## [INFORMATION SUPPLIED]
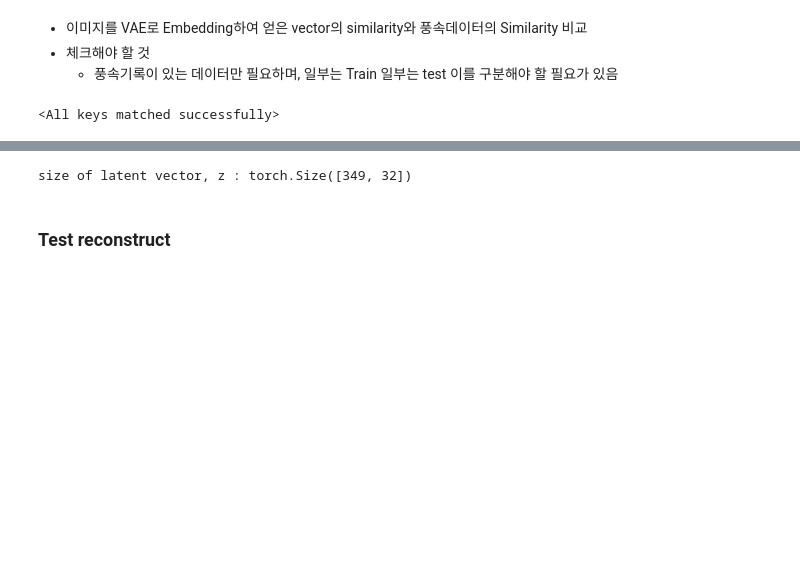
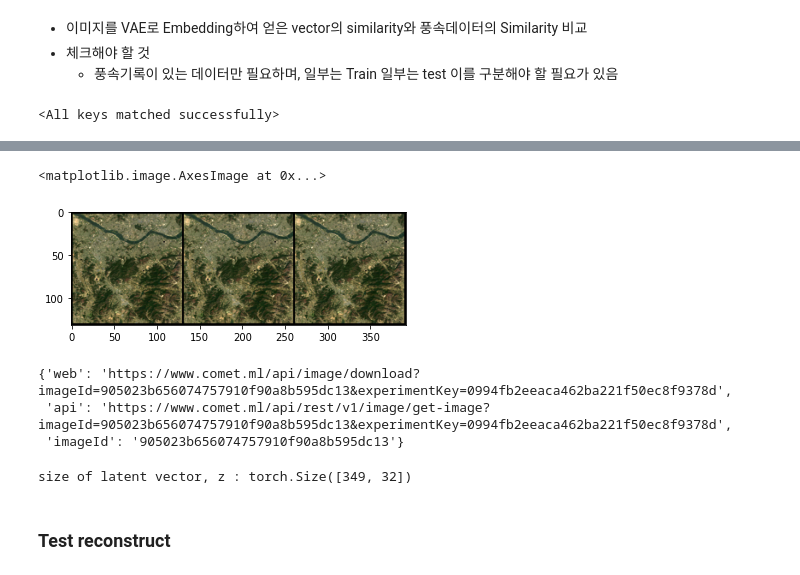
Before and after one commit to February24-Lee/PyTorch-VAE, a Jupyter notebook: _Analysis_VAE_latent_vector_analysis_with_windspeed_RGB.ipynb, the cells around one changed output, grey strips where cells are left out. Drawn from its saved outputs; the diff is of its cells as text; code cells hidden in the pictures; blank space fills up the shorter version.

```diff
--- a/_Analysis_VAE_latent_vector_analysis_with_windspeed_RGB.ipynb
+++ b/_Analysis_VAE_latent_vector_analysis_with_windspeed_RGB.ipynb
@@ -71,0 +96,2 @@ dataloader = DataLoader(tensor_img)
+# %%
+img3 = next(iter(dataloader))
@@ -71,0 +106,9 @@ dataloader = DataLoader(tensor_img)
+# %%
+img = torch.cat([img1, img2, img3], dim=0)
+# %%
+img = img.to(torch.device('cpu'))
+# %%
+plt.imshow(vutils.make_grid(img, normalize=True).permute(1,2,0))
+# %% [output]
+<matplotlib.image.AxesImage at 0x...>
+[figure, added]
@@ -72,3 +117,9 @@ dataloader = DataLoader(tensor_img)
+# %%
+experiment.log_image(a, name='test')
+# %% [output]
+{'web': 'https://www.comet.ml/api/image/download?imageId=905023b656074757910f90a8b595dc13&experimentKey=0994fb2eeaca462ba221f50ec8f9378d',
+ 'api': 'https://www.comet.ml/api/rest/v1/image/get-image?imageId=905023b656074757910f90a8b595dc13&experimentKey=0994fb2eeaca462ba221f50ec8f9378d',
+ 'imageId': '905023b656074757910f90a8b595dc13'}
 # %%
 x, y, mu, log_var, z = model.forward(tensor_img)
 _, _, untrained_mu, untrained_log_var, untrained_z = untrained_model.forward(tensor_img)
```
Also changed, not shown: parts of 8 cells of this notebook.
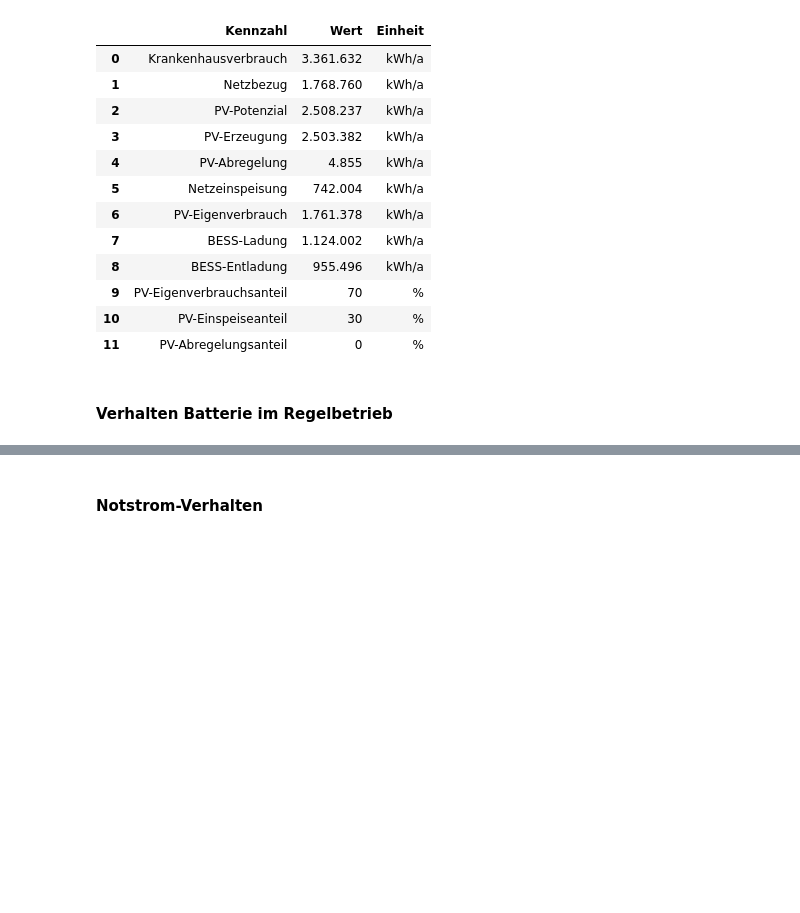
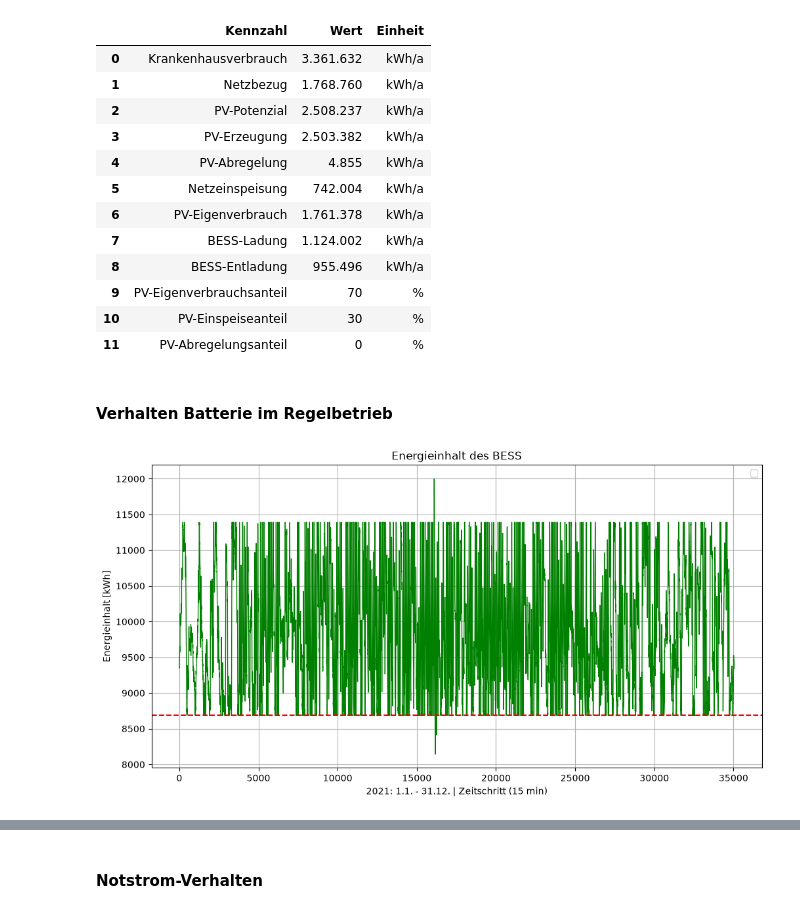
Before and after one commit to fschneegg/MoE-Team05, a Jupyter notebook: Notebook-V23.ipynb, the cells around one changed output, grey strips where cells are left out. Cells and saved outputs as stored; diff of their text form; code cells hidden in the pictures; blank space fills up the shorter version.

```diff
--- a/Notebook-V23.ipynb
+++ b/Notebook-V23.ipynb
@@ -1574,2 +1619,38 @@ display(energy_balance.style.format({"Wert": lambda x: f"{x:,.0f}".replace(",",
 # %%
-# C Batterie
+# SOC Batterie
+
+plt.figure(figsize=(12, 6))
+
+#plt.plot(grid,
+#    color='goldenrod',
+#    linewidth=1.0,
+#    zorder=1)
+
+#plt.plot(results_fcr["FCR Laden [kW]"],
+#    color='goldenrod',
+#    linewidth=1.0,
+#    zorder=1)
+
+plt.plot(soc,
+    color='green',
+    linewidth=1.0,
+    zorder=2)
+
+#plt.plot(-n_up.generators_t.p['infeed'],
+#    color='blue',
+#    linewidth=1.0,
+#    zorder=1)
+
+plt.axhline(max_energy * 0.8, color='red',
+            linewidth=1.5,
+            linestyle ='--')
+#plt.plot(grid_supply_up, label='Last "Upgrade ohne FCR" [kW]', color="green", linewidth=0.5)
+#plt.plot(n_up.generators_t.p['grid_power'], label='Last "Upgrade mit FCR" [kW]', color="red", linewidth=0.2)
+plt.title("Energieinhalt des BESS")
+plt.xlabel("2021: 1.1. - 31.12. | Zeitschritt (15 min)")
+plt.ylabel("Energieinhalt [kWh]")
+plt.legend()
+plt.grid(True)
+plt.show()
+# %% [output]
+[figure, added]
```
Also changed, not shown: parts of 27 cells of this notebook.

## [ASSIGNMENT]
Down to the final line, restate the material above word for word, but omit its pictures.

## [SOLUTION TO THE EXERCISE]
Before and after one commit to February24-Lee/PyTorch-VAE, a Jupyter notebook: _Analysis_VAE_latent_vector_analysis_with_windspeed_RGB.ipynb, the cells around one changed output, grey strips where cells are left out. Drawn from its saved outputs; the diff is of its cells as text; code cells hidden in the pictures; blank space fills up the shorter version.

```diff
--- a/_Analysis_VAE_latent_vector_analysis_with_windspeed_RGB.ipynb
+++ b/_Analysis_VAE_latent_vector_analysis_with_windspeed_RGB.ipynb
@@ -71,0 +96,2 @@ dataloader = DataLoader(tensor_img)
+# %%
+img3 = next(iter(dataloader))
@@ -71,0 +106,9 @@ dataloader = DataLoader(tensor_img)
+# %%
+img = torch.cat([img1, img2, img3], dim=0)
+# %%
+img = img.to(torch.device('cpu'))
+# %%
+plt.imshow(vutils.make_grid(img, normalize=True).permute(1,2,0))
+# %% [output]
+<matplotlib.image.AxesImage at 0x...>
+[figure, added]
@@ -72,3 +117,9 @@ dataloader = DataLoader(tensor_img)
+# %%
+experiment.log_image(a, name='test')
+# %% [output]
+{'web': 'https://www.comet.ml/api/image/download?imageId=905023b656074757910f90a8b595dc13&experimentKey=0994fb2eeaca462ba221f50ec8f9378d',
+ 'api': 'https://www.comet.ml/api/rest/v1/image/get-image?imageId=905023b656074757910f90a8b595dc13&experimentKey=0994fb2eeaca462ba221f50ec8f9378d',
+ 'imageId': '905023b656074757910f90a8b595dc13'}
 # %%
 x, y, mu, log_var, z = model.forward(tensor_img)
 _, _, untrained_mu, untrained_log_var, untrained_z = untrained_model.forward(tensor_img)
```
Also changed, not shown: parts of 8 cells of this notebook.
Before and after one commit to fschneegg/MoE-Team05, a Jupyter notebook: Notebook-V23.ipynb, the cells around one changed output, grey strips where cells are left out. Cells and saved outputs as stored; diff of their text form; code cells hidden in the pictures; blank space fills up the shorter version.

```diff
--- a/Notebook-V23.ipynb
+++ b/Notebook-V23.ipynb
@@ -1574,2 +1619,38 @@ display(energy_balance.style.format({"Wert": lambda x: f"{x:,.0f}".replace(",",
 # %%
-# C Batterie
+# SOC Batterie
+
+plt.figure(figsize=(12, 6))
+
+#plt.plot(grid,
+#    color='goldenrod',
+#    linewidth=1.0,
+#    zorder=1)
+
+#plt.plot(results_fcr["FCR Laden [kW]"],
+#    color='goldenrod',
+#    linewidth=1.0,
+#    zorder=1)
+
+plt.plot(soc,
+    color='green',
+    linewidth=1.0,
+    zorder=2)
+
+#plt.plot(-n_up.generators_t.p['infeed'],
+#    color='blue',
+#    linewidth=1.0,
+#    zorder=1)
+
+plt.axhline(max_energy * 0.8, color='red',
+            linewidth=1.5,
+            linestyle ='--')
+#plt.plot(grid_supply_up, label='Last "Upgrade ohne FCR" [kW]', color="green", linewidth=0.5)
+#plt.plot(n_up.generators_t.p['grid_power'], label='Last "Upgrade mit FCR" [kW]', color="red", linewidth=0.2)
+plt.title("Energieinhalt des BESS")
+plt.xlabel("2021: 1.1. - 31.12. | Zeitschritt (15 min)")
+plt.ylabel("Energieinhalt [kWh]")
+plt.legend()
+plt.grid(True)
+plt.show()
+# %% [output]
+[figure, added]
```
Also changed, not shown: parts of 27 cells of this notebook.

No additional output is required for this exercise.